Assignment: Search for the word "nazýva" in the entries. Each line that holds it should be copied.

##########

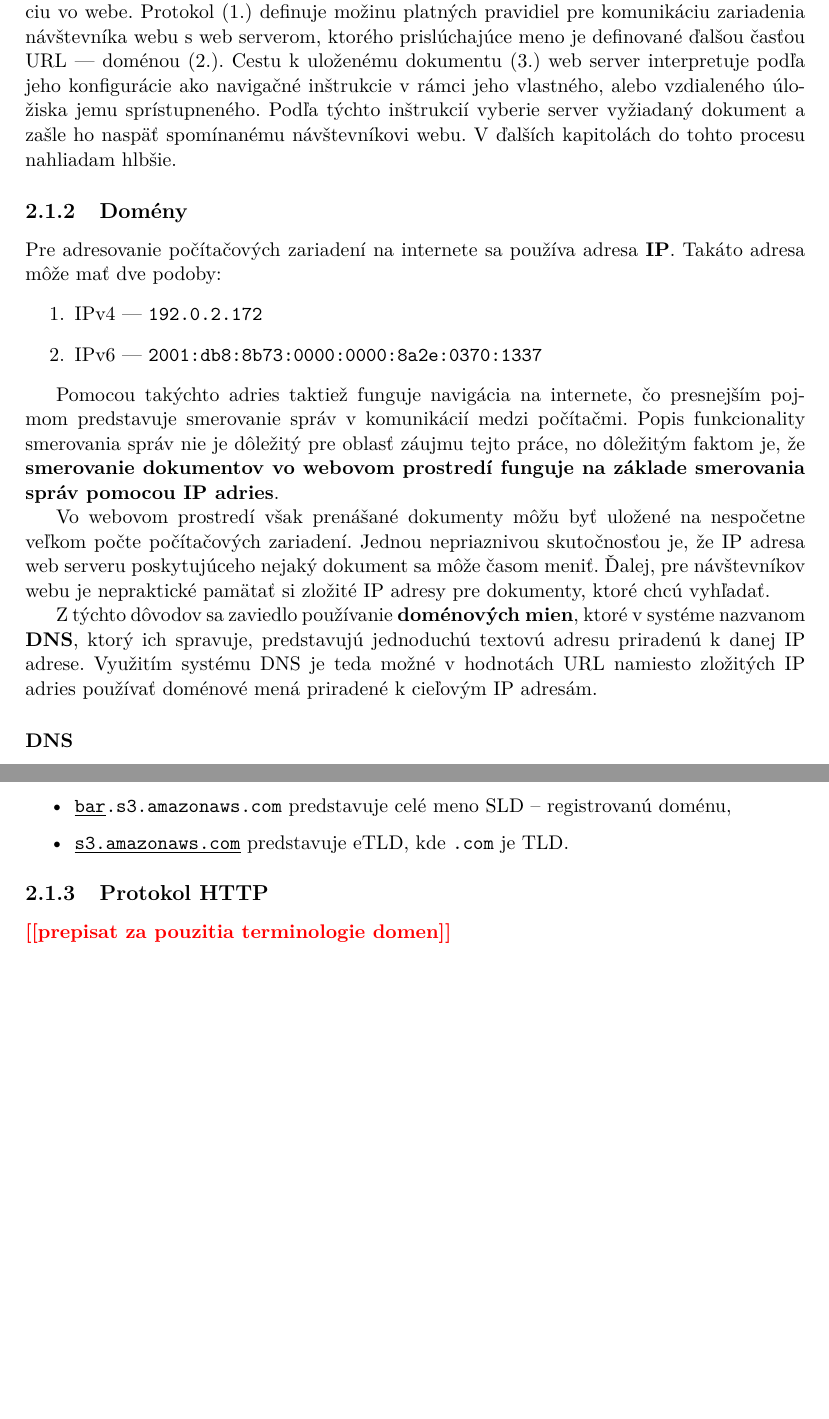
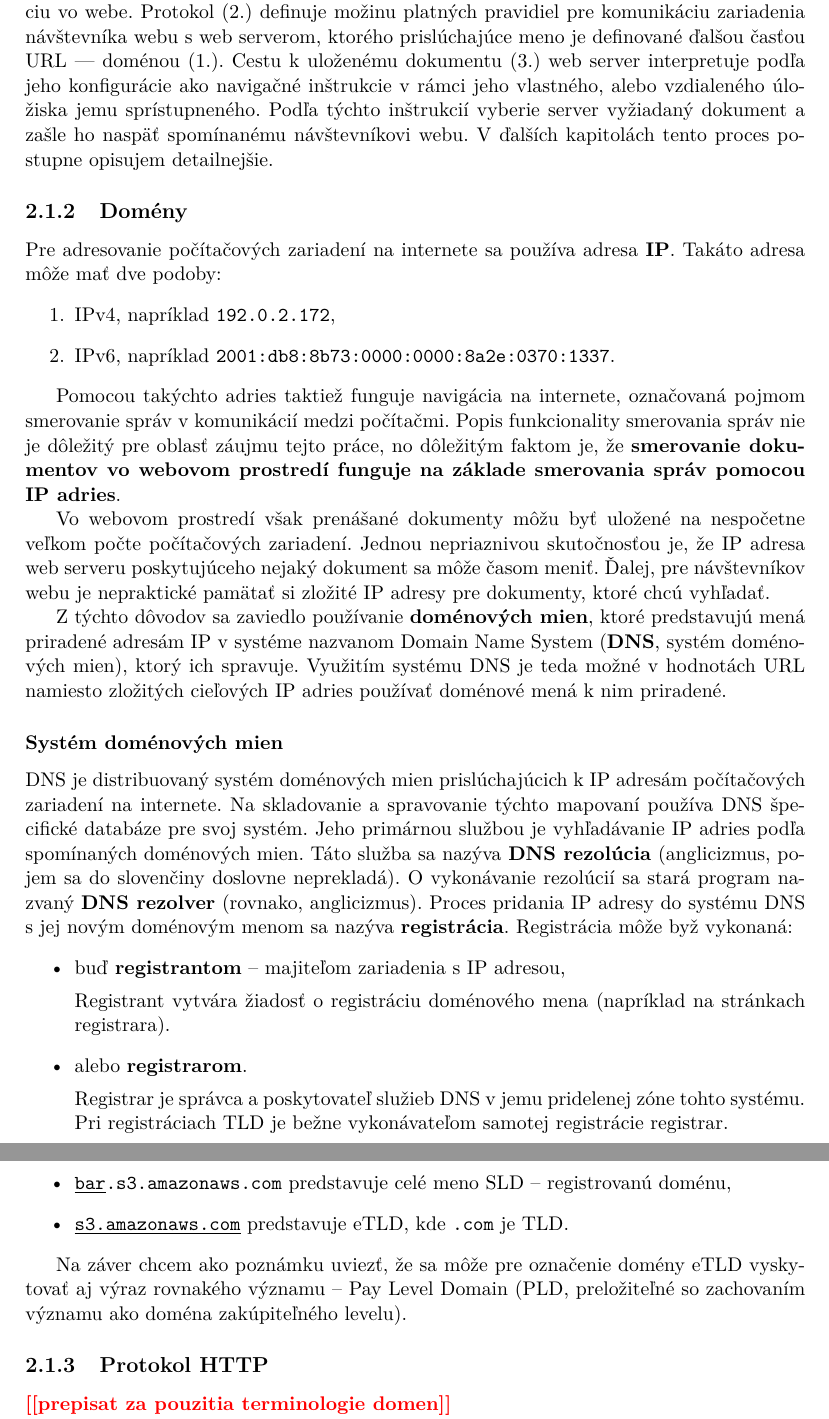
Before and after one commit to JurikMatej/IBP-NEL-Analysis, a LaTeX thesis (projekt.tex, which reads chapters/projekt-02-nel-and-related-technologies.tex): two parts of pages 11 and 12 of 41 before the commit and two parts of pages 11 and 13 of 42 after it, joined at a grey line, cut so that both start at the same text, the shorter picture padded with empty space. Compiled offline with pdfLaTeX.

Commit message:
Write about DNS and Web Browser

```diff
--- a/chapters/projekt-02-nel-and-related-technologies.tex
+++ b/chapters/projekt-02-nel-and-related-technologies.tex
@@ -185,12 +117,12 @@ Typická hodnota URL sa skladá zo:
 \pagebreak
 
 Tieto hlavné zložky hodnôt URL predstavujú samostatne dôležité koncepty pre navigáciu vo webe.
-Protokol (1.) definuje možinu platných pravidiel pre komunikáciu zariadenia návštevníka webu s web
-serverom, ktorého prislúchajúce meno je definované ďalšou časťou URL --- doménou (2.).
+Protokol (2.) definuje možinu platných pravidiel pre komunikáciu zariadenia návštevníka webu s web
+serverom, ktorého prislúchajúce meno je definované ďalšou časťou URL --- doménou (1.).
 Cestu k uloženému dokumentu (3.) web server interpretuje podľa jeho konfigurácie ako navigačné inštrukcie
 v rámci jeho vlastného, alebo vzdialeného úložiska jemu sprístupneného.
 Podľa týchto inštrukcií vyberie server vyžiadaný dokument a zašle ho naspäť spomínanému návštevníkovi webu.
-V ďalších kapitolách do tohto procesu nahliadam hlbšie.
+V ďalších kapitolách tento proces postupne opisujem detailnejšie.
 
 \subsection{Domény}
 \label{domeny}
@@ -198,24 +130,42 @@ V ďalších kapitolách do tohto procesu nahliadam hlbšie.
 Pre adresovanie počítačových zariadení na internete sa používa adresa \textbf{IP}.
 Takáto adresa môže mať dve podoby:
 \begin{enumerate}
-    \item IPv4 --- \code{192.0.2.172}
-    \item IPv6 --- \code{2001:db8:8b73:0000:0000:8a2e:0370:1337}
+    \item IPv4, napríklad \code{192.0.2.172},
+    \item IPv6, napríklad \code{2001:db8:8b73:0000:0000:8a2e:0370:1337}.
 \end{enumerate}
 
-Pomocou takýchto adries taktiež funguje navigácia na internete, čo presnejším pojmom predstavuje smerovanie správ v komunikácií medzi počítačmi.
+Pomocou takýchto adries taktiež funguje navigácia na internete, označovaná pojmom smerovanie správ v komunikácií medzi počítačmi.
 Popis funkcionality smerovania správ nie je dôležitý pre oblasť záujmu tejto práce, no dôležitým faktom je, že \textbf{smerovanie dokumentov vo webovom prostredí funguje na základe smerovania správ pomocou IP adries}.
 
 Vo webovom prostredí však prenášané dokumenty môžu byť uložené na nespočetne veľkom počte počítačových zariadení.
 Jednou nepriaznivou skutočnosťou je, že IP adresa web serveru poskytujúceho nejaký dokument sa môže časom meniť.
 Ďalej, pre návštevníkov webu je nepraktické pamätať si zložité IP adresy pre dokumenty, ktoré chcú vyhľadať.
 
-Z týchto dôvodov sa zaviedlo používanie \textbf{doménových mien}, ktoré v systéme nazvanom \textbf{DNS}, ktorý ich spravuje, predstavujú jednoduchú textovú adresu priradenú k danej IP adrese.
-Využitím systému DNS je teda možné v hodnotách URL namiesto zložitých IP adries používať doménové mená priradené k cieľovým IP adresám.
+Z týchto dôvodov sa zaviedlo používanie \textbf{doménových mien}, ktoré predstavujú mená priradené adresám IP v systéme nazvanom Domain Name System (\textbf{DNS}, systém doménových mien), ktorý ich spravuje.
+Využitím systému DNS je teda možné v hodnotách URL namiesto zložitých cieľových IP adries používať doménové mená k nim priradené.
 
-\subsubsection{DNS}
-% DNS
-%     DNS Server
-%     Rezolúcia
+\subsubsection{Systém doménových mien}
+
+DNS je distribuovaný systém doménových mien prislúchajúcich k IP adresám počítačových zariadení na internete.
+Na skladovanie a spravovanie týchto mapovaní používa DNS špecifické databáze pre svoj systém.
+Jeho primárnou službou je vyhľadávanie IP adries podľa spomínaných doménových mien.
+Táto služba sa nazýva \textbf{DNS rezolúcia} (anglicizmus, pojem sa do slovenčiny doslovne neprekladá).
+O vykonávanie rezolúcií sa stará program nazvaný \textbf{DNS rezolver} (rovnako, anglicizmus).
+Proces pridania IP adresy do systému DNS \mbox{s jej} novým doménovým menom sa nazýva \textbf{registrácia}.
+Registrácia môže byž vykonaná:
+\begin{itemize}
+    \item buď \textbf{registrantom} -- majiteľom zariadenia s IP adresou,
+
+    Registrant vytvára žiadosť o registráciu doménového mena (napríklad na stránkach registrara).
+
+    \item alebo \textbf{registrarom}.
+
+    Registrar je správca a poskytovateľ služieb DNS v jemu pridelenej zóne tohto systému. % ?
+    Pri registráciach TLD je bežne vykonávateľom samotej registrácie registrar. % ?
+\end{itemize}
+
+% rfc8499 pages 2,15,
+% https://developer.mozilla.org/en-US/docs/Glossary/DNS
 
 \subsubsection{Štruktúra doménového mena}
 
@@ -263,17 +213,12 @@ S použitím hodnoty eTLD '\code{s3.amazonaws.com}' vybranej z PSL je možné ro
     \item \code{\underline{s3.amazonaws.com}} predstavuje eTLD, kde \code{.com} je TLD.
 \end{itemize}
 
-
 % https://www.michalspacek.com/origin-site-etld-etld-plus-one-public-suffix-psl-what-are-they
 
-% Doména
-%     Sub-Doména
-%     TLD
-%     eTLD
-%     Verejný Suffix
-
+Na záver chcem ako poznámku uviezť, že sa môže pre označenie domény eTLD vyskytovať aj výraz rovnakého významu -- Pay Level Domain (PLD, preložiteľné so zachovaním významu ako doména zakúpiteľného levelu).
 
 \subsection{Protokol HTTP}
+\label{protokol-http}
 \todo{prepisat za pouzitia terminologie domen}
 \\
 Definíciou, v oblasti sietí termín protokol predstavuje štandardizovanú množinu pravidiel pre vzájomnú komunikáciu medzi počítačovými zariadeniami. % \ref{}
--- a/projekt.tex
+++ b/projekt.tex
@@ -172,8 +172,8 @@
   supervisor.title.p={Ing.},   %titul před jménem (nepovinné) / title before the name (optional)
   supervisor.title.a={Ph.D.},    %titul za jménem (nepovinné) / title after the name (optional)
   % Klíčová slova / keywords
-  keywords.cs={Network Error Logging, HTTP, Selenium, Web Crawling, Analýza Nasadenia Protokolu}, % klíčová slova v českém či slovenském jazyce / keywords in czech or slovak language
-  keywords.en={Network Error Logging, HTTP, Selenium, Web Crawling, Protocol Deployment Analysis}, % klíčová slova v anglickém jazyce / keywords in english
+  keywords.cs={Network Error Logging, HTTP, Selenium, Web Crawling, Analýza Nasadenia Protokolu, Výkon Webu}, % klíčová slova v českém či slovenském jazyce / keywords in czech or slovak language
+  keywords.en={Network Error Logging, HTTP, Selenium, Web Crawling, Protocol Deployment Analysis, Web Performance}, % klíčová slova v anglickém jazyce / keywords in english
   %keywords.en={Here, individual keywords separated by commas will be written in English.},
   % Abstrakt / Abstract
   abstract.cs={V tejto práci sa zameriavame na nasadenie protokolu zvaného Network Error Logging do prevádzky stránok verejne dostupných na internete a rôzne NEL konfigurácie, s ktorými sa vyskytuje}, % abstrakt v českém či slovenském jazyce / abstract in czech or slovak language
```
Also changed, not shown: obrazky-figures/http-request.png (deleted), obrazky-figures/the-anatomy-of-a-url.png, chapters/projekt-02-nel-and-related-technologies.tex (114 more changed lines).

##########

Solution for this task:
+Táto služba sa nazýva \textbf{DNS rezolúcia} (anglicizmus, pojem sa do slovenčiny doslovne neprekladá).
+Proces pridania IP adresy do systému DNS \mbox{s jej} novým doménovým menom sa nazýva \textbf{registrácia}.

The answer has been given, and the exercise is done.